Cubic zirconia holds neither a comparable individuality, nor complex history. It is a substance that serves a purpose in the creation of affordable jewelry produced on a mass scale, rather than in true and unique craftsmanship.

In short, cubic zirconium holds value inasmuch as any other widely produced substance that boasts no worthwhile resale value on the market today. It is not valuable in the same way diamond is.

Can You Wear Cubic Zirconia Every Day?

Unlike diamond, cubic zirconia cannot be worn daily without quickly exhibiting signs of wear and tear. It is prone to turning cloudy, and showing scratches and ‘worn’ edges that do not capture the clean precision of a well-cut diamond.

Can the Average Person Tell the Difference Between Cubic Zirconia and Diamond?

This really depends on the size, cut and style of the cubic zirconia, and the perceptiveness of the average person – and, of course, how closely they are looking.

There are, however, plenty of visual cues that do not require specialised knowledge – or even a microscope, loupe, or magnifying glass – to decode, particularly if the cubic zirconia is on the larger side. Their flawlessness often belies them, and gives off an artificial look that even the average layperson can pick up on.

What’s more, the cubic zirconia’s vulnerability to damage, wear and tear, and frequent use means that, after just a relatively short time, its inferiority to diamond will be glaringly apparent. The strength of diamond is well known the world over, which means that, with age, even the most convincing cubic zirconia will reveal itself to onlookers, for whom even the smallest scratch will be seen as a tell-tale sign.

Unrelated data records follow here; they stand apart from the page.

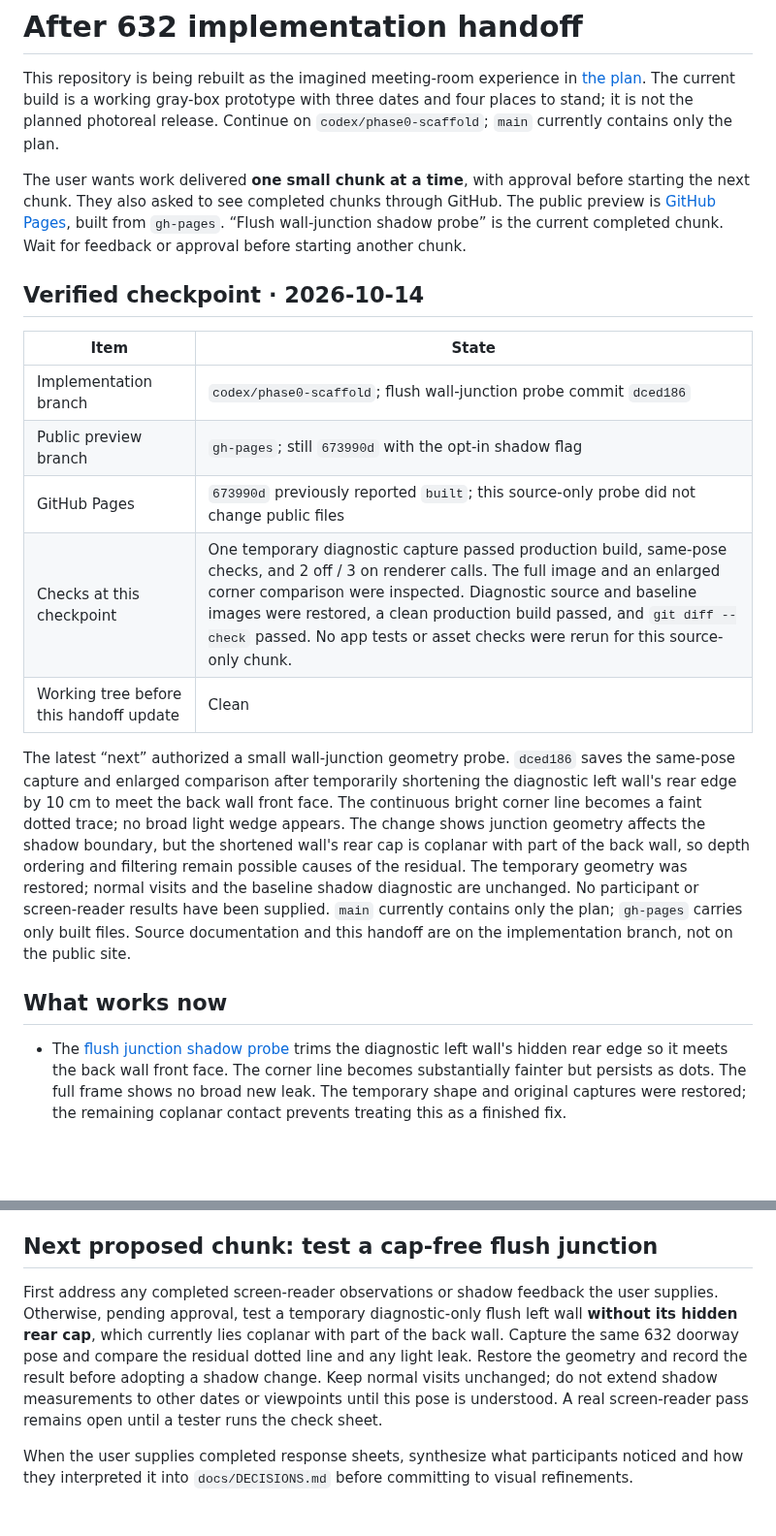
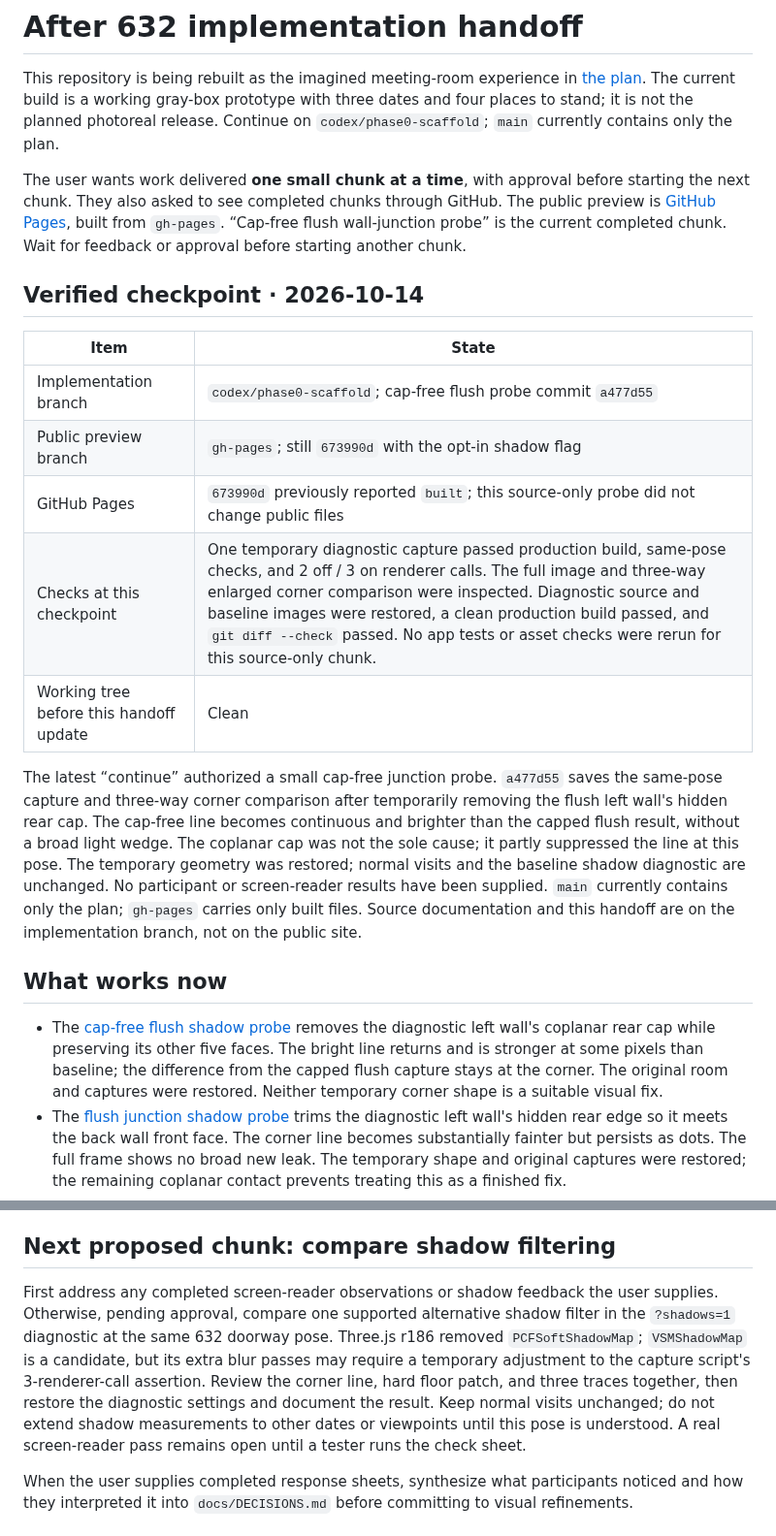
Before and after one commit to wangy113/after-632-gpt-sol-6, a Markdown page: HANDOFF.md, 2 parts joined by grey strips. Shown at 97% size. Rendered like a GitHub page; blank space fills up the shorter version.

Commit message:
Document cap-free junction probe handoff

```diff
--- a/HANDOFF.md
+++ b/HANDOFF.md
@@ -2,22 +2,23 @@
 
 This repository is being rebuilt as the imagined meeting-room experience in [the plan](docs/PLAN.md). The current build is a working gray-box prototype with three dates and four places to stand; it is not the planned photoreal release. Continue on `codex/phase0-scaffold`; `main` currently contains only the plan.
 
-The user wants work delivered **one small chunk at a time**, with approval before starting the next chunk. They also asked to see completed chunks through GitHub. The public preview is [GitHub Pages](https://wangy113.github.io/after-632-gpt-sol-6/), built from `gh-pages`. “Flush wall-junction shadow probe” is the current completed chunk. Wait for feedback or approval before starting another chunk.
+The user wants work delivered **one small chunk at a time**, with approval before starting the next chunk. They also asked to see completed chunks through GitHub. The public preview is [GitHub Pages](https://wangy113.github.io/after-632-gpt-sol-6/), built from `gh-pages`. “Cap-free flush wall-junction probe” is the current completed chunk. Wait for feedback or approval before starting another chunk.
 
 ## Verified checkpoint · 2026-10-14
 
 | Item | State |
 | --- | --- |
-| Implementation branch | `codex/phase0-scaffold`; flush wall-junction probe commit `dced186` |
+| Implementation branch | `codex/phase0-scaffold`; cap-free flush probe commit `a477d55` |
 | Public preview branch | `gh-pages`; still `673990d` with the opt-in shadow flag |
 | GitHub Pages | `673990d` previously reported `built`; this source-only probe did not change public files |
-| Checks at this checkpoint | One temporary diagnostic capture passed production build, same-pose checks, and 2 off / 3 on renderer calls. The full image and an enlarged corner comparison were inspected. Diagnostic source and baseline images were restored, a clean production build passed, and `git diff --check` passed. No app tests or asset checks were rerun for this source-only chunk. |
+| Checks at this checkpoint | One temporary diagnostic capture passed production build, same-pose checks, and 2 off / 3 on renderer calls. The full image and three-way enlarged corner comparison were inspected. Diagnostic source and baseline images were restored, a clean production build passed, and `git diff --check` passed. No app tests or asset checks were rerun for this source-only chunk. |
 | Working tree before this handoff update | Clean |
 
-The latest “next” authorized a small wall-junction geometry probe. `dced186` saves the same-pose capture and enlarged comparison after temporarily shortening the diagnostic left wall's rear edge by 10 cm to meet the back wall front face. The continuous bright corner line becomes a faint dotted trace; no broad light wedge appears. The change shows junction geometry affects the shadow boundary, but the shortened wall's rear cap is coplanar with part of the back wall, so depth ordering and filtering remain possible causes of the residual. The temporary geometry was restored; normal visits and the baseline shadow diagnostic are unchanged. No participant or screen-reader results have been supplied. `main` currently contains only the plan; `gh-pages` carries only built files. Source documentation and this handoff are on the implementation branch, not on the public site.
+The latest “continue” authorized a small cap-free junction probe. `a477d55` saves the same-pose capture and three-way corner comparison after temporarily removing the flush left wall's hidden rear cap. The cap-free line becomes continuous and brighter than the capped flush result, without a broad light wedge. The coplanar cap was not the sole cause; it partly suppressed the line at this pose. The temporary geometry was restored; normal visits and the baseline shadow diagnostic are unchanged. No participant or screen-reader results have been supplied. `main` currently contains only the plan; `gh-pages` carries only built files. Source documentation and this handoff are on the implementation branch, not on the public site.
 
 ## What works now
 
+- The [cap-free flush shadow probe](docs/phase0/GEOMETRY_BASELINE.md#cap-free-flush-junction-probe--2026-10-14) removes the diagnostic left wall's coplanar rear cap while preserving its other five faces. The bright line returns and is stronger at some pixels than baseline; the difference from the capped flush capture stays at the corner. The original room and captures were restored. Neither temporary corner shape is a suitable visual fix.
 - The [flush junction shadow probe](docs/phase0/GEOMETRY_BASELINE.md#flush-leftback-wall-junction-probe--2026-10-14) trims the diagnostic left wall's hidden rear edge so it meets the back wall front face. The corner line becomes substantially fainter but persists as dots. The full frame shows no broad new leak. The temporary shape and original captures were restored; the remaining coplanar contact prevents treating this as a finished fix.
 - The [wall corner caster/receiver probe](docs/phase0/GEOMETRY_BASELINE.md#leftback-wall-caster-and-receiver-probe--2026-10-14) identifies the left wall as the relevant shadow caster and the back wall as the receiver for the thin bright line. Its two distinct matched captures are committed; a back-wall caster-off capture was byte-identical to baseline and was omitted. Neither caster-off nor receiver-off is a usable fix because each exposes a much larger bright area. The exact boundary mechanism remains open, and all temporary flags were restored.
 - The [left-wall diagnostic shadow probe](docs/phase0/GEOMETRY_BASELINE.md#left-wall-shadow-line-probe--2026-10-14) records matched 632 doorway captures at 2048² map resolution and shadow biases of −0.001 and +0.001. Map resolution does not remove the line; bias changes its brightness. This narrows the issue to the shadow comparison at the left/back wall junction without proving whether geometry, depth precision, or filtering is responsible. All experimental source settings were restored and the public preview was not changed.
@@ -46,9 +47,9 @@ The latest “next” authorized a small wall-junction geometry probe. `dced186`
 - Compare shows the previous date from the same camera while preserving the selected date. It works by pointer or keyboard hold, the C key, or a persistent click-only activation of either Compare button. Returning to reading releases the renderer; renderer failure falls back to the reading page.
 - The pure state model defines all three dates, four places, Compare, and motion policy. Date, place, Compare, Pause, and reduced-motion behavior are wired to the live room.
 
-## Next proposed chunk: test a cap-free flush junction
+## Next proposed chunk: compare shadow filtering
 
-First address any completed screen-reader observations or shadow feedback the user supplies. Otherwise, pending approval, test a temporary diagnostic-only flush left wall **without its hidden rear cap**, which currently lies coplanar with part of the back wall. Capture the same 632 doorway pose and compare the residual dotted line and any light leak. Restore the geometry and record the result before adopting a shadow change. Keep normal visits unchanged; do not extend shadow measurements to other dates or viewpoints until this pose is understood. A real screen-reader pass remains open until a tester runs the check sheet.
+First address any completed screen-reader observations or shadow feedback the user supplies. Otherwise, pending approval, compare one supported alternative shadow filter in the `?shadows=1` diagnostic at the same 632 doorway pose. Three.js r186 removed `PCFSoftShadowMap`; `VSMShadowMap` is a candidate, but its extra blur passes may require a temporary adjustment to the capture script's 3-renderer-call assertion. Review the corner line, hard floor patch, and three traces together, then restore the diagnostic settings and document the result. Keep normal visits unchanged; do not extend shadow measurements to other dates or viewpoints until this pose is understood. A real screen-reader pass remains open until a tester runs the check sheet.
 
 When the user supplies completed response sheets, synthesize what participants noticed and how they interpreted it into `docs/DECISIONS.md` before committing to visual refinements.
 
```
Also changed, not shown: other parts of HANDOFF.md (+3 -1 lines).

Cubic Zirconia Vs Diamond

There are many factors at play that prevent cubic zirconia from achieving the same sentimental or monetary significance that diamond has long since held around the world. From the facts of its creation to its ability to last beyond a few years’ wear, cubic zirconia has found its place within the jewelry market – and it is far removed from that of diamond.

For anyone looking to make an investment, diamond is a clear winner. Whether you are looking for a stone that will remain within the family for generations, and serve a long line of wearers, or for a stone that is likely to find a good price on the resale market in a few years’ time, diamond represents your only reliable option.

For that reason, you should not only avoid those who attempt to sell cubic zirconia as viable simulants for diamond, but also understand how to spot the telltale signs of a forgery in order to avoid falling afoul of fraudsters. It is easy to be drawn in by a high price point and to take that as a sign of authenticity, but the only way to feel sure that your investment is going into the right place is to purchase your diamonds from a reputable seller, whose diamonds have been GIA certified.

Diamond has maintained such an irreplaceable significance in our lives, and for so many decades, due to the myriad factors that make it unique among other, visually comparable minerals and substances. We cannot hope to replace the exceptional story behind its journey to earth, just as we cannot ever imitate the unique ways in which it catches the light, or the attention of onlookers, or the heart of its wearer.